[To do] Give back all of the data exactly as it stands, with the pictures removed.

▶

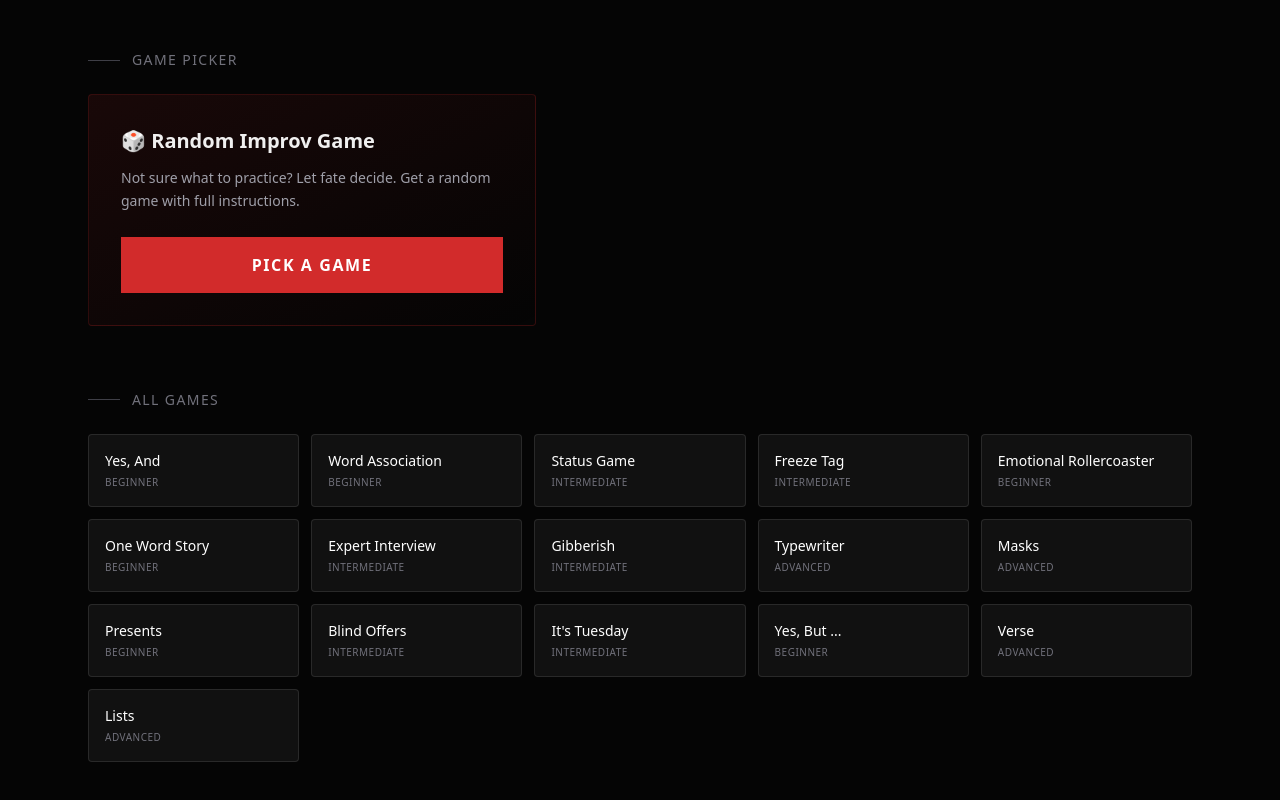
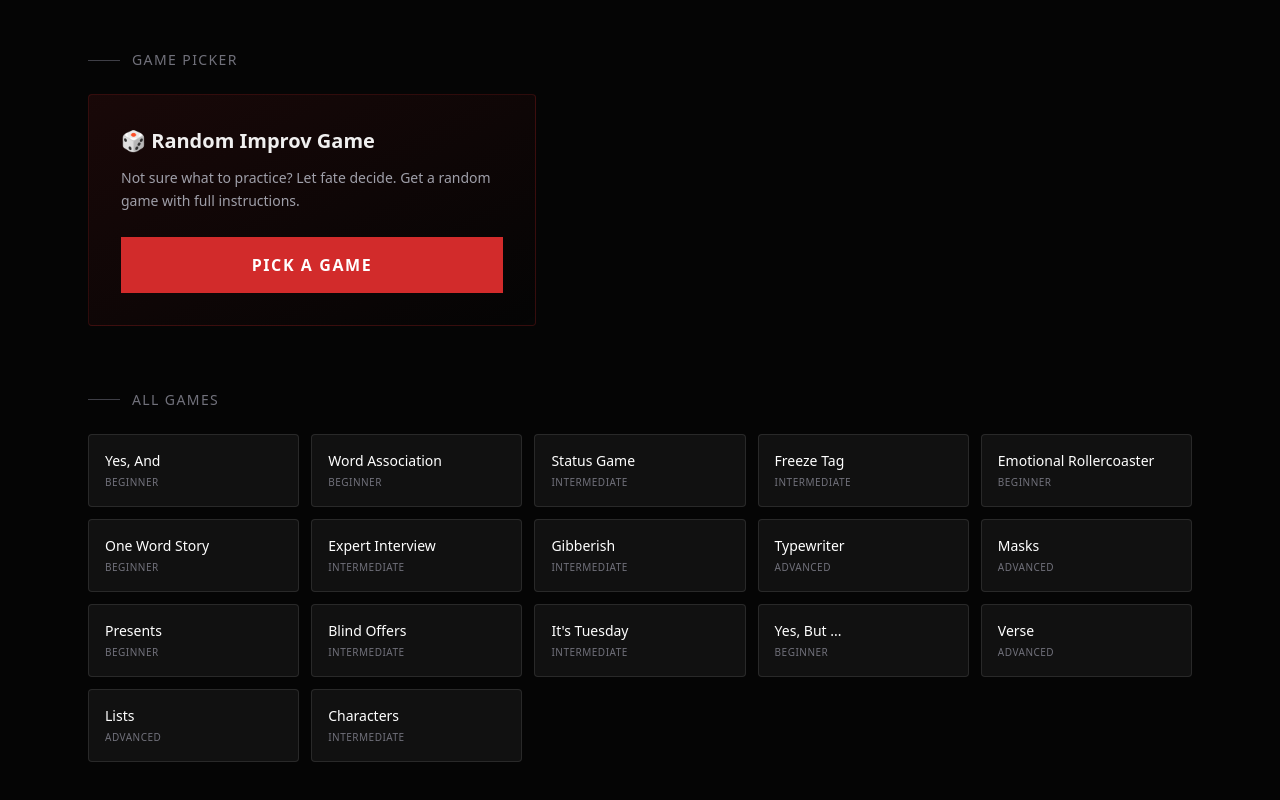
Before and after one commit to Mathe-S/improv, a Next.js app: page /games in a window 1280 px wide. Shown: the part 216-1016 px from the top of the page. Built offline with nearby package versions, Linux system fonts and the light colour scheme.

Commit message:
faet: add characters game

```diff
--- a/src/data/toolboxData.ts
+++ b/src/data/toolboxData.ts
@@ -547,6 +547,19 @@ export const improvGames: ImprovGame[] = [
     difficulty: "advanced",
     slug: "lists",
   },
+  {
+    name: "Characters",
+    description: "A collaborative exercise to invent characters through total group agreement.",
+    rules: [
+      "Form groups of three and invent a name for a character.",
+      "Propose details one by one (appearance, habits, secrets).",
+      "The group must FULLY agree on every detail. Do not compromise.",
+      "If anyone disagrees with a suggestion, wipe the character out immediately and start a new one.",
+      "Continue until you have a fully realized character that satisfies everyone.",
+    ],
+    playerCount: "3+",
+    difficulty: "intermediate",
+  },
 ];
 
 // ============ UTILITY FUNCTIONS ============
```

◀

[Task response]
Before and after one commit to Mathe-S/improv, a Next.js app: page /games in a window 1280 px wide. Shown: the part 216-1016 px from the top of the page. Built offline with nearby package versions, Linux system fonts and the light colour scheme.

Commit message:
faet: add characters game

```diff
--- a/src/data/toolboxData.ts
+++ b/src/data/toolboxData.ts
@@ -547,6 +547,19 @@ export const improvGames: ImprovGame[] = [
     difficulty: "advanced",
     slug: "lists",
   },
+  {
+    name: "Characters",
+    description: "A collaborative exercise to invent characters through total group agreement.",
+    rules: [
+      "Form groups of three and invent a name for a character.",
+      "Propose details one by one (appearance, habits, secrets).",
+      "The group must FULLY agree on every detail. Do not compromise.",
+      "If anyone disagrees with a suggestion, wipe the character out immediately and start a new one.",
+      "Continue until you have a fully realized character that satisfies everyone.",
+    ],
+    playerCount: "3+",
+    difficulty: "intermediate",
+  },
 ];
 
 // ============ UTILITY FUNCTIONS ============
```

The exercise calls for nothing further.